Duchesne/Roosevelt Ranger District (435) 738-2482
PO Box 981
85 West Main St. Duchesne, UT 84021
Heber/Kamas Ranger District (435) 783-4338
PO Box 68
50 East Center Street Kamas, UT 84036
Evanston/Mountain View Ranger District
(307) 789-3194/ (307) 782-6555
PO Box 1880
1565 Highway 150 South #A
Evanston, WY 82931
The Uinta Highline Trail is a beautiful and worthwhile adventure, however it's much more rugged and remote than trails like the John Muir Trail. Our cast and crew were composed of VERY experienced backpackers. We also did a substantial amount of research including contacting locals who knew the area. Even still, we had challenges that you should be aware of before attempting this journey.

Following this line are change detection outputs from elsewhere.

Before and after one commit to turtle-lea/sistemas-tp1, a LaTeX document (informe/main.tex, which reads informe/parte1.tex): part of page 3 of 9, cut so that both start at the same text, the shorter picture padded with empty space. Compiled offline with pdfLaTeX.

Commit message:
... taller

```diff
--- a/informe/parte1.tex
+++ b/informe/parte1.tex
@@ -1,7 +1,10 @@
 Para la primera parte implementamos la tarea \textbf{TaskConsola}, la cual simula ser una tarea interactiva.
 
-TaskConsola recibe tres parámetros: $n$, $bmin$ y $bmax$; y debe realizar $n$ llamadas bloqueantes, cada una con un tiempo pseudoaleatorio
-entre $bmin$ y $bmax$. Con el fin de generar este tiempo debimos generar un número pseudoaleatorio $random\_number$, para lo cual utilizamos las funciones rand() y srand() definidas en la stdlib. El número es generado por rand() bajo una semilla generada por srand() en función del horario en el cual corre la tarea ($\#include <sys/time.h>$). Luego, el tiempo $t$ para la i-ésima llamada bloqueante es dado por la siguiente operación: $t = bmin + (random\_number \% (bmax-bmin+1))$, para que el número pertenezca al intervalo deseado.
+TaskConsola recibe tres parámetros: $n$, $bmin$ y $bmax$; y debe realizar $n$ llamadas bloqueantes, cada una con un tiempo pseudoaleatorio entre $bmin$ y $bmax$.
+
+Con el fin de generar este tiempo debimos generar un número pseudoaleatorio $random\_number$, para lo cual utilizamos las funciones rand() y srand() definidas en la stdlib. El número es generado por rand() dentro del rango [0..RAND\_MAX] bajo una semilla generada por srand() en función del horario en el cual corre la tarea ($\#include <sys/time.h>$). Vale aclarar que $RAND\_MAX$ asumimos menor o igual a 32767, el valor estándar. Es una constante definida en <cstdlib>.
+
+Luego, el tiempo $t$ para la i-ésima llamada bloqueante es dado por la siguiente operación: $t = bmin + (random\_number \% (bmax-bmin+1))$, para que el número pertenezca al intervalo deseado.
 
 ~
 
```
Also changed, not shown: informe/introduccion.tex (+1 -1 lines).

Water is scarce the first 20 miles from the East (Starting at hwy 191).
We had information from a local about small springs just off the trail (see GPS tracks above). We also had backup plans to venture further off trail to East Park Reservoir and Oak Park Reservoir in case the springs were dry. The small springs worked out, however water quality was questionable due to local cow activity. Filtering is essential. Luckily, high quality water is plentiful on the remaining western 80 mile section of the trail.
Many points on the trail, there is no trail. You are hiking from rock cairn to rock cairn, or following blazes on the trees. We found ourselves lost several times, especially on the eastern section. So GPS, a map and compass are highly advised.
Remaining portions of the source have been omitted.